Review: Fear Itself #6
I bet if I was reading this story all in one sitting it would be a lot more awesome. Instead, the same disjointed feel is evident everywhere. The penultimate chapter of Fear Itself is written like a big, bombastic movie epic starring my favorite superheroes…it just doesn’t read like one. A lot has happened in both my life and in the world of comics since Fear Itself #5. So, frankly, Fear Itself #6 has a lot to contend with in the battle for my attention. That it falls just short is not its fault. I bet it will read great in collected form.
Shame I won’t be buying it in collected form. Single issues for me.
Everything is still top notch in Fear Itself. The art by Stuart Immonen is clear and beautiful, and the writing by Matt Fraction is well-paced and exciting. The heroes of the Marvel Universe are facing a diabolical threat that’s cutting the world asunder. New York City is in ruins. The heroes are tired and feeling blue. And the villain, The Serpent, is ready to declare his victory. He has but to attack the Norse World Tree with his army of empowered super-villains and the entirety of existence will fall in his name! Only a battle weary but seriously pissed off Captain America stands in his way.
Fortunately for Cap, the cavalry is just around the corner. Thor and Iron Man are gearing up for the last stand.
I like the issue, but as I said, it felt disjointed. There isn’t a feel of where all of the characters are in relation to one another. We know where they are, but it just doesn’t feel connected. The problem, to me, is that everything sounds much more awesome as an idea than what’s actually on the page. The events look like they’re supposed to be epic, they just don’t feel epic. As if the pitch was a lot stronger than the finished product.
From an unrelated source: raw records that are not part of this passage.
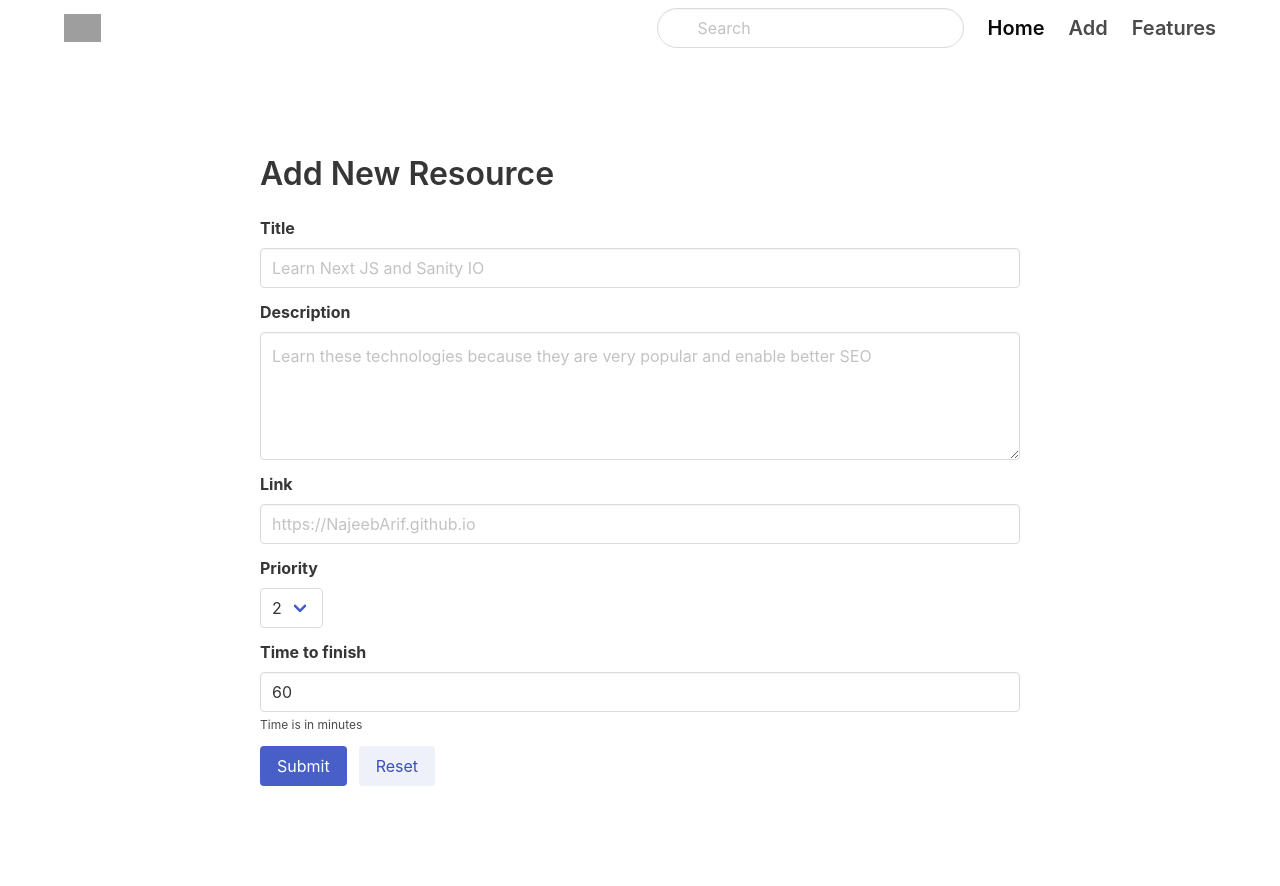
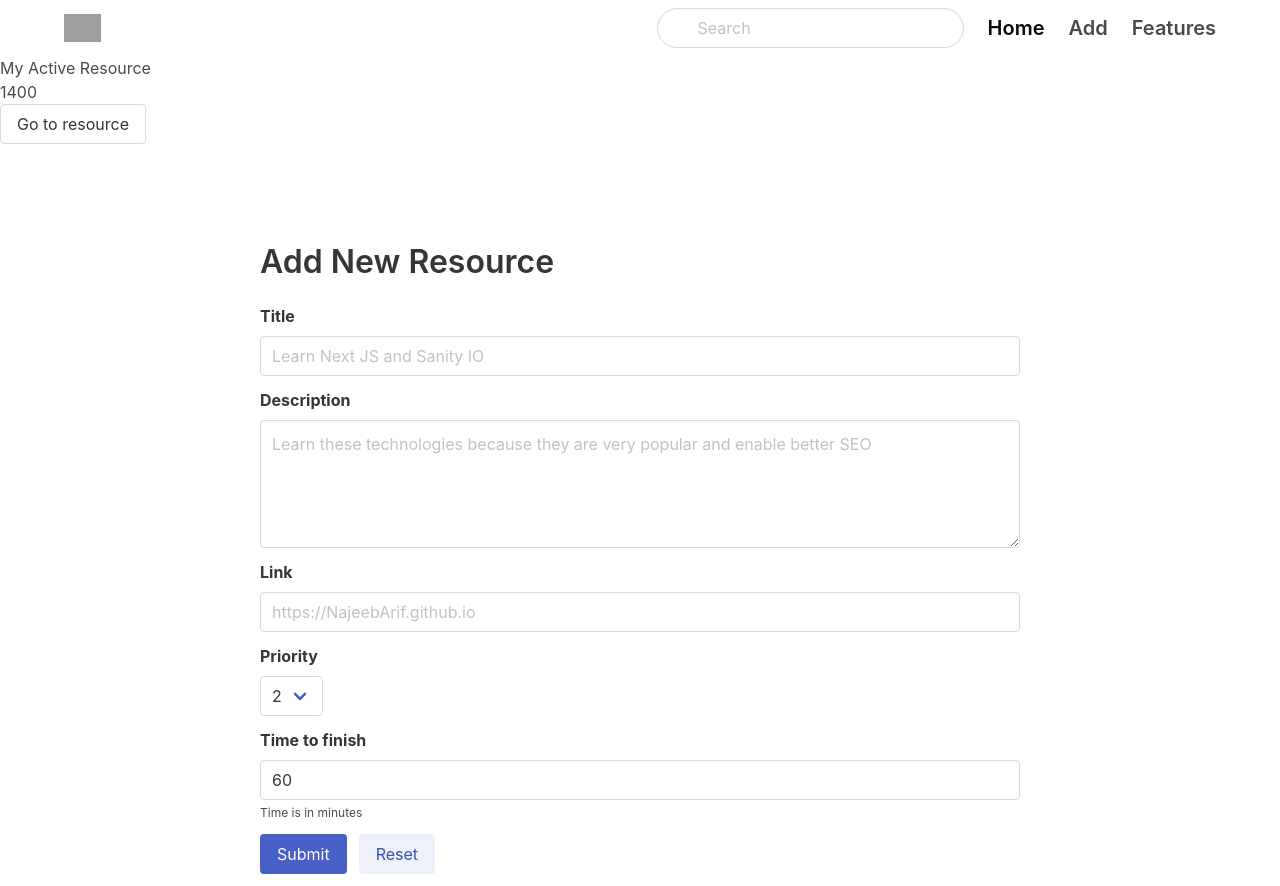
Before and after one commit to NajeebArif/NextJs-Scratch-Pad, a Next.js app: page /resources/new in a window 1280 px wide. Before the commit the page ends 800 px from the top, so only its background shows below. Built offline with nearby package versions, Linux system fonts and the light colour scheme; grey boxes are pictures that could not be loaded.

Commit message:
Update Layout.js
Use Active Resource in layout

```diff
--- a/components/Layout.js
+++ b/components/Layout.js
@@ -1,10 +1,12 @@
 import React from 'react'
 import Navbar from './Navbar'
+import ActiveResource from "components/ActiveResource";
 
 export default function Layout({children}) {
     return (
         <div>
             <Navbar />
+            <ActiveResource />
             {children}
         </div>
     )
```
I think all of it probably sounds really awesome in Matt Fraction’s mind as he’s writing it, and I know he’s having a blast, I’m just not feeling it.
Again, it would probably be better read all in one sitting. Maybe I’ll have to try that some day.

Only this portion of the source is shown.